Facebook blurb: The COVID-19 outbreak has radically transformed how businesses around the world operate. While the pandemic has taken a tremendous toll on the economy and public health, it has also led to many examples of companies and individuals working towards the collective good. Read our blog to discover what implications this may have for a more sustainable post-pandemic society.
Within an extremely short span of time, the COVID-19 outbreak has drastically transformed how businesses around the world operate. While the pandemic has undoubtedly taken a tremendous toll – both on the economy and public health – it has shown us that humans on a wide scale can swiftly come together to work towards the collective good. At the Sustainable Purchasing Leadership Council, we believe that this demonstration of compassion, in turn, has some serious implications for how we can work together towards a more sustainable society.
Companies prioritizing people over profit
As the pandemic persists, more and more companies are realizing that putting their health and safety of their employees and customers is the only responsible thing to do. Countless businesses have changed their processes and altered their supply chains so that they can help employees and customers minimize risk. Whether that means allowing staff to work from home, beefing up sick pay and medical leave, or providing customers with curbside pick-up, they have made accommodations that prioritize humanity over the bottom line.
The parallels here to more sustainable business practices are clear. Many of the changes businesses are currently implementing could already have a significant impact on the environment. Part of being truly sustainable is emphasizing the health of not only the environment, but of people, as well, meaning that companies could carry this spirit of human-centric business practices long past the pandemic.
Swiftly curbing carbon emissions
This pandemic has already had a significant impact on environmental health. Around the world, carbon emissions have decreased at record rates. While this is, of course, largely due to quarantine measures, it shows us that measures companies are already taking – like improved work from home policies that cut down on commuting – could continue to have a beneficial impact on the environment if continued after the pandemic is over. In general, this phenomenon has shown that governments and companies alike can quickly rally resources to fight a global threat.
Drastic changes in consumption
Unemployment rates are skyrocketing – in the United States, the Fed estimates that job losses could rise to over 47 million – and the economy is suffering. As a result, many people have largely curbed their spending. Because many are only buying the essentials, this crisis may result in a wider consciousness of overconsumption and its negative impact on the environment. Consumers are paying attention to how companies demonstrate their social consciousness more so now than ever. After the pandemic, providing sustainable products and services won’t only be environmentally responsible – but likely also more critical for branding than in the past.
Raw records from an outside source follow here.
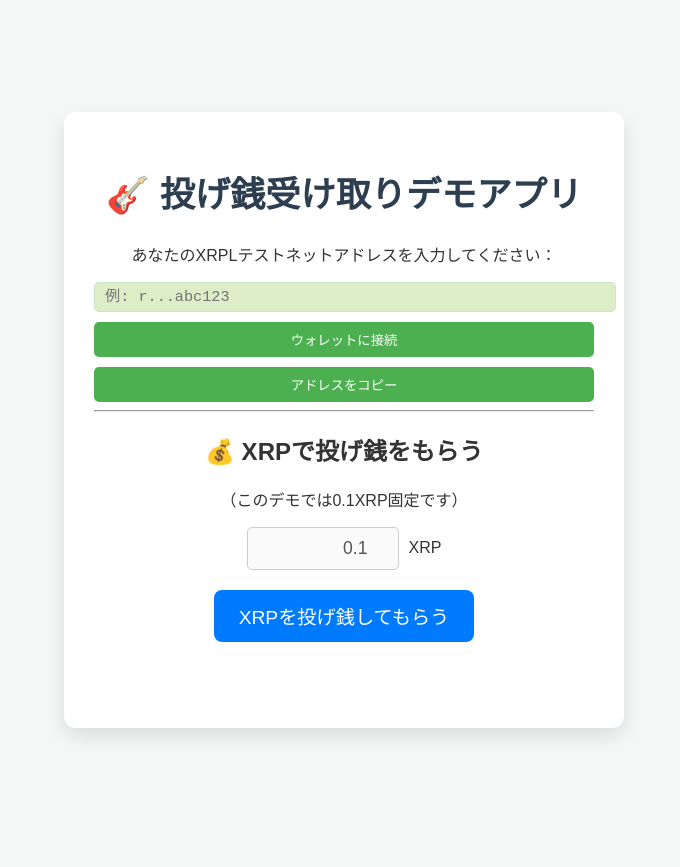
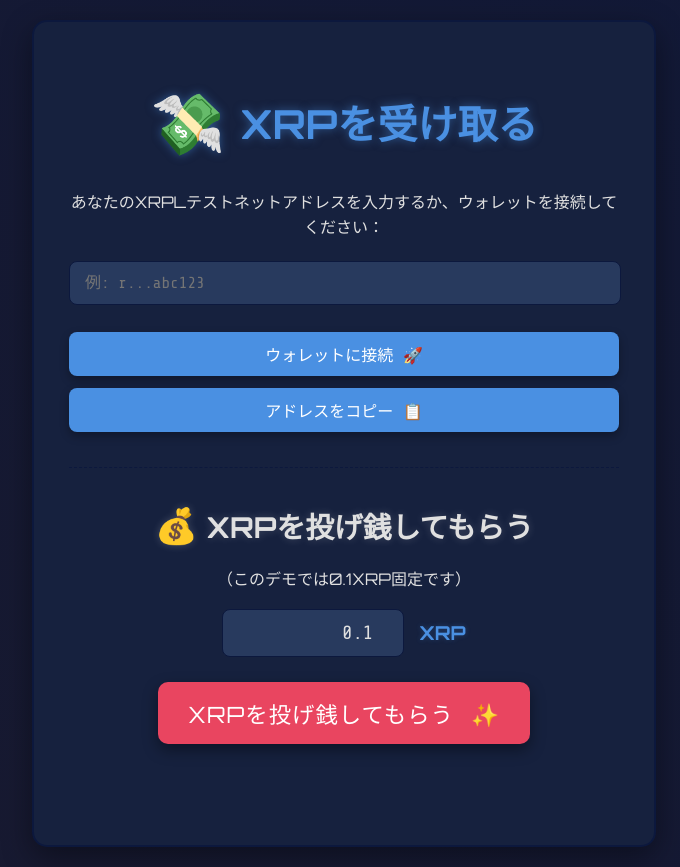
Before and after one commit to kinumax/my-tipping-app, a plain HTML site: page index.html in a window 1280 px wide. Shown: the whole page, without its empty margins (296-976 px from the left). Before the commit the page ends 840 px from the top, so only its background shows below. Drawn offline with nearby package versions, Linux system fonts and the light colour scheme.

Commit message:
Update index.html

```diff
--- a/index.html
+++ b/index.html
@@ -1,149 +1,310 @@
-
 <!DOCTYPE html>
 <html lang="ja">
 <head>
   <meta charset="UTF-8" />
   <meta name="viewport" content="width=device-width, initial-scale=1.0"/>
-  <title>🎸 投げ銭受け取りデモアプリ</title>
+  <title>🌌 XRP 投げ銭アプリ</title>
+  <link href="https://fonts.googleapis.com/css2?family=Orbitron:wght@400;700&family=Share+Tech+Mono&display=swap" rel="stylesheet">
   <style>
+    :root {
+      --bg-color: #1a1a2e; /* Dark Blue */
+      --container-bg: #16213e; /* Slightly lighter dark blue */
+      --text-color: #e0e0e0; /* Light Gray */
+      --accent-color-1: #0f3460; /* Darker accent */
+      --accent-color-2: #e94560; /* Reddish pink (for highlights/errors) */
+      --primary-button-bg: #4a90e2; /* Blue */
+      --primary-button-hover: #357bd8; /* Darker Blue */
+      --success-color: #5cb85c; /* Green */
+      --info-color: #3f72af; /* Muted blue */
+      --border-color: #0c183d; /* Very dark border */
+      --input-bg: #283a5e; /* Darker blue for input */
+      --qr-border: #8d9bb5; /* Light muted blue */
+    }
+
     body {
-      font-family: 'Arial', sans-serif;
+      font-family: 'Orbitron', sans-serif; /* Futuristic font */
       margin: 0;
       padding: 20px;
-      background-color: #f4f7f6;
+      background-color: var(--bg-color);
       display: flex;
       justify-content: center;
       align-items: center;
       min-height: 100vh;
-      color: #333;
+      color: var(--text-color);
+      overflow: hidden; /* Prevent scrollbar from background animation */
+      position: relative;
     }
+
+    /* Background animation for a dynamic feel */
+    body::before {
+      content: '';
+      position: absolute;
+      top: 0;
+      left: 0;
+      width: 100%;
+      height: 100%;
+      background: linear-gradient(45deg, #0c183d, #1a1a2e, #0c183d);
+      background-size: 400% 400%;
+      animation: gradientBG 15s ease infinite;
+      z-index: -1;
+    }
+
+    @keyframes gradientBG {
+      0% { background-position: 0% 50%; }
+      50% { background-position: 100% 50%; }
+      100% { background-position: 0% 50%; }
+    }
+
     .container {
-      background-color: #ffffff;
-      padding: 30px;
-      border-radius: 12px;
-      box-shadow: 0 8px 20px rgba(0, 0, 0, 0.1);
+      background-color: var(--container-bg);
+      padding: 35px;
+      border-radius: 15px;
+      box-shadow: 0 10px 30px rgba(0, 0, 0, 0.4);
       text-align: center;
-      max-width: 500px;
+      max-width: 550px;
       width: 100%;
+      border: 2px solid var(--border-color);
+      position: relative;
+      overflow: hidden;
+      animation: fadeIn 1s ease-out;
     }
+
+    @keyframes fadeIn {
+      from { opacity: 0; transform: translateY(-20px); }
+      to { opacity: 1; transform: translateY(0); }
+    }
+
     h1 {
-      color: #2c3e50;
-      margin-bottom: 25px;
-      font-size: 2.2em;
+      color: var(--primary-button-bg);
+      margin-bottom: 30px;
+      font-size: 2.5em;
       display: flex;
       align-items: center;
       justify-content: center;
-      gap: 10px;
+      gap: 15px;
+      text-shadow: 0 0 10px rgba(74, 144, 226, 0.5); /* Glowing effect */
     }
+
+    h2 {
+      color: var(--text-color);
+      margin-top: 30px;
+      margin-bottom: 20px;
+      font-size: 1.8em;
+      text-shadow: 0 0 8px rgba(255, 255, 255, 0.2);
+    }
+
+    p {
+      color: var(--text-color);
+      line-height: 1.6;
+    }
+
     .xrpl-address {
-      font-family: 'Courier New', monospace;
-      background-color: #dcedc8;
-      padding: 5px 10px;
-      border-radius: 5px;
-      font-size: 0.95em;
-      color: #2e7d32;
-      word-break: break-word;
-      border: 1px solid #c8e6c9;
-      width: 100%;
+      font-family: 'Share Tech Mono', monospace; /* Monospace for address */
+      background-color: var(--input-bg);
+      padding: 12px 15px;
+      border-radius: 8px;
+      font-size: 1em;
+      color: var(--text-color);
+      word-break: break-all;
+      border: 1px solid var(--border-color);
+      width: calc(100% - 30px); /* Adjust for padding */
+      margin-bottom: 15px;
+      transition: all 0.3s ease;
     }
+
+    .xrpl-address:focus {
+      outline: none;
+      border-color: var(--primary-button-bg);
+      box-shadow: 0 0 8px rgba(74, 144, 226, 0.6);
+    }
+
     .address-display {
       display: flex;
       flex-direction: column;
-      gap: 10px;
-      margin-top: 15px;
+      gap: 12px;
+      margin-top: 20px;
     }
+
     .copy-button, .connect-button {
-      background-color: #4CAF50;
+      background-color: var(--primary-button-bg);
       color: white;
       border: none;
-      padding: 8px 15px;
-      border-radius: 5px;
+      padding: 10px 20px;
+      border-radius: 8px;
       cursor: pointer;
+      font-size: 1em;
+      font-family: 'Orbitron', sans-serif;
+      transition: all 0.3s ease;
+      box-shadow: 0 4px 10px rgba(0, 0, 0, 0.3);
     }
+
+    .copy-button:hover, .connect-button:hover {
+      background-color: var(--primary-button-hover);
+      transform: translateY(-2px);
+      box-shadow: 0 6px 15px rgba(0, 0, 0, 0.4);
+    }
+
     .copy-status {
-      color: #4CAF50;
+      color: var(--success-color);
       font-weight: bold;
-      margin-top: 10px;
+      margin-top: 15px;
+      font-size: 0.9em;
+      animation: fadeOut 2s forwards; /* Animation for status message */
     }
+
+    @keyframes fadeOut {
+      0% { opacity: 1; }
+      80% { opacity: 1; }
+      100% { opacity: 0; }
+    }
+
     .input-group {
       display: flex;
       justify-content: center;
       align-items: center;
-      margin-bottom: 20px;
-      gap: 10px;
+      margin-bottom: 25px;
+      gap: 15px;
     }
+
     .input-group input[type="number"] {
-      padding: 10px 15px;
-      border: 1px solid #ccc;
-      border-radius: 5px;
-      font-size: 1.1em;
-      width: 120px;
+      padding: 12px 15px;
+      border: 1px solid var(--border-color);
+      border-radius: 8px;
+      font-size: 1.2em;
+      width: 150px;
       text-align: right;
+      background-color: var(--input-bg);
+      color: var(--text-color);
+      font-family: 'Share Tech Mono', monospace;
+      transition: all 0.3s ease;
     }
+
+    .input-group input[type="number"]:focus {
+      outline: none;
+      border-color: var(--primary-button-bg);
+      box-shadow: 0 0 8px rgba(74, 144, 226, 0.6);
+    }
+
+    .input-group span {
+      font-size: 1.2em;
+      font-weight: bold;
+      color: var(--primary-button-bg);
+      text-shadow: 0 0 5px rgba(74, 144, 226, 0.3);
+    }
+
     .tip-button {
-      background-color: #007bff;
+      background-color: var(--accent-color-2); /* Reddish pink for action */
       color: white;
       border: none;
-      padding: 12px 25px;
-      border-radius: 8px;
-      font-size: 1.2em;
+      padding: 15px 30px;
+      border-radius: 10px;
+      font-size: 1.4em;
       cursor: pointer;
+      font-family: 'Orbitron', sans-serif;
+      transition: all 0.3s ease;
+      box-shadow: 0 6px 15px rgba(0, 0, 0, 0.4);
+      letter-spacing: 1px;
     }
+
+    .tip-button:hover {
+      background-color: #d63d58; /* Darker pink */
+      transform: translateY(-3px) scale(1.02);
+      box-shadow: 0 8px 20px rgba(0, 0, 0, 0.5);
+    }
+
+    .tip-button:disabled {
+      background-color: #666;
+      cursor: not-allowed;
+      transform: none;
+      box-shadow: none;
+    }
+
     .message {
-      margin-top: 20px;
-      padding: 10px 15px;
-      border-radius: 8px;
+      margin-top: 25px;
+      padding: 12px 20px;
+      border-radius: 10px;
       font-weight: bold;
+      font-size: 1.1em;
+      transition: all 0.5s ease;
     }
+
     .message.info {
-      background-color: #e0f7fa;
-      color: #007bff;
+      background-color: rgba(63, 114, 175, 0.2);
+      color: var(--info-color);
+      border: 1px solid var(--info-color);
     }
+
     .message.success {
-      background-color: #e8f5e9;
-      color: #28a745;
+      background-color: rgba(92, 184, 92, 0.2);
+      color: var(--success-color);
+      border: 1px solid var(--success-color);
     }
+
     .qr-code-area {
-      margin-top: 25px;
-      padding: 15px;
-      background-color: #f8f9fa;
-      border-radius: 10px;
-      border: 1px dashed #ced4da;
+      margin-top: 30px;
+      padding: 20px;
+      background-color: var(--accent-color-1);
+      border-radius: 12px;
+      border: 2px dashed var(--qr-border);
+      display: none; /* Initially hidden */
+      opacity: 0;
+      transform: scale(0.9);
+      transition: opacity 0.5s ease, transform 0.5s ease;
     }
+
+    .qr-code-area.show {
+      opacity: 1;
+      transform: scale(1);
+    }
+
     .qr-image {
-      width: 180px;
-      height: 180px;
-      margin: 15px auto;
+      width: 200px;
+      height: 200px;
+      margin: 20px auto;
       display: block;
-      border: 5px solid white;
+      border: 8px solid white; /* Stronger white border for contrast */
+      border-radius: 5px;
+      box-shadow: 0 0 15px rgba(255, 255, 255, 0.3);
+    }
+
+    hr {
+      border: none;
+      border-top: 1px dashed var(--border-color);
+      margin: 35px 0;
+    }
+
+    /* Small glowing effect on elements on hover */
+    .container button:not(.tip-button):hover,
+    .container input:not([type="number"]):hover {
+      box-shadow: 0 0 15px rgba(74, 144, 226, 0.8);
     }
   </style>
 </head>
 <body>
   <div class="container">
-    <h1>🎸 投げ銭受け取りデモアプリ</h1>
+    <h1><span style="font-size: 1.5em; animation: pulse 2s infinite;">💸</span> XRPを受け取る</h1>
 
     <div class="streamer-info">
-      <p>あなたのXRPLテストネットアドレスを入力してください：</p>
+      <p>あなたのXRPLテストネットアドレスを入力するか、ウォレットを接続してください：</p>
       <div class="address-display">
         <input type="text" id="streamerAddressInput" class="xrpl-address" placeholder="例: r...abc123" />
-        <button onclick="connectWallet()" class="connect-button">ウォレットに接続</button>
-        <button onclick="copyAddress()" class="copy-button">アドレスをコピー</button>
+        <button onclick="connectWallet()" class="connect-button">ウォレットに接続 <span style="margin-left: 5px;">🚀</span></button>
+        <button onclick="copyAddress()" class="copy-button">アドレスをコピー <span style="margin-left: 5px;">📋</span></button>
       </div>
-      <p id="copyStatus" class="copy-status" style="display: none;">コピーしました！</p>
+      <p id="copyStatus" class="copy-status" style="display: none;">✨ アドレスをコピーしました！</p>
     </div>
 
     <hr>
 
     <div class="viewer-section">
-      <h2>💰 XRPで投げ銭をもらう</h2>
+      <h2><span style="font-size: 1.2em; animation: rotate 3s infinite linear;">💰</span> XRPを投げ銭してもらう</h2>
       <p>（このデモでは0.1XRP固定です）</p>
       <div class="input-group">
         <input type="number" id="tipAmount" value="0.1" disabled> <span>XRP</span>
       </div>
-      <button onclick="sendTip()" id="tipButton" class="tip-button">XRPを投げ銭してもらう</button>
+      <button onclick="sendTip()" id="tipButton" class="tip-button">XRPを投げ銭してもらう <span style="margin-left: 10px;">✨</span></button>
       <p id="message" class="message"></p>
-      <div id="qrCodeArea" class="qr-code-area" style="display: none;">
+      <div id="qrCodeArea" class="qr-code-area">
         <p>XamanアプリでQRコードをスキャンしてください。</p>
         <img id="qrImage" class="qr-image" alt="QR Code">
       </div>
@@ -165,6 +326,7 @@
         await navigator.clipboard.writeText(address);
         const copyStatus = document.getElementById('copyStatus');
         copyStatus.style.display = 'block';
+        // Hide the status message after 2 seconds
         setTimeout(() => {
           copyStatus.style.display = 'none';
         }, 2000);
@@ -194,16 +356,22 @@
       const qrUrl = `https://api.qrserver.com/v1/create-qr-code/?size=250x250&data=${encodeURIComponent(xrpUri)}`;
 
       tipButton.disabled = true;
-      messageElement.textContent = 'QRコードを生成中です...';
+      messageElement.textContent = '🌌 QRコードを生成中です...';
       messageElement.className = 'message info';
-      qrCodeArea.style.display = 'block';
+      qrCodeArea.classList.remove('show'); // Hide QR code area before showing
+
       qrImage.src = qrUrl;
 
+      // Add a small delay for the QR code to load then show with animation
       setTimeout(() => {
-        messageElement.textContent = '投げ銭準備が完了しました！Xamanアプリでスキャンしてください。';
+        qrCodeArea.style.display = 'block';
+        setTimeout(() => { // Trigger animation after display block
+            qrCodeArea.classList.add('show');
+        }, 50);
+        messageElement.textContent = '✅ 投げ銭準備が完了しました！Xamanアプリでスキャンしてください。';
         messageElement.className = 'message success';
         tipButton.disabled = false;
-      }, 2000);
+      }, 1000); // Give some time for the "generating" message to display
     }
 
     // ✅ ウォレット接続機能（Xaman対応）
@@ -220,12 +388,13 @@
         const address = result.account_data?.Account;
         if (address) {
           document.getElementById("streamerAddressInput").value = address;
+          alert("ウォレットに接続しました！");
         } else {
           alert("アカウント情報の取得に失敗しました。");
         }
       } catch (error) {
         console.error("ウォレット接続エラー:", error);
-        alert("ウォレット接続に失敗しました。");
+        alert("ウォレット接続に失敗しました。Xaman拡張機能が正しく動作しているか確認してください。");
       }
     }
   </script>
```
A sustainable vision for post-pandemic business
Individuals, companies, and governments alike are banding together to contain the pandemic and protect what matters most: our health and happiness. Once this crisis passes, however – and it will – we can keep this humanitarian momentum by investing more attention and resources into sustainable practices.
The Sustainable Purchasing Leadership Council is committed to purchasing practices that benefit the health of communities, economies, and environments along both local and global supply chains. To learn more about such initiatives from renowned supplier diversity pioneers and social justice advocates, attend the virtual 2020 SPLC Summit, which takes place May 18-20th. Register today!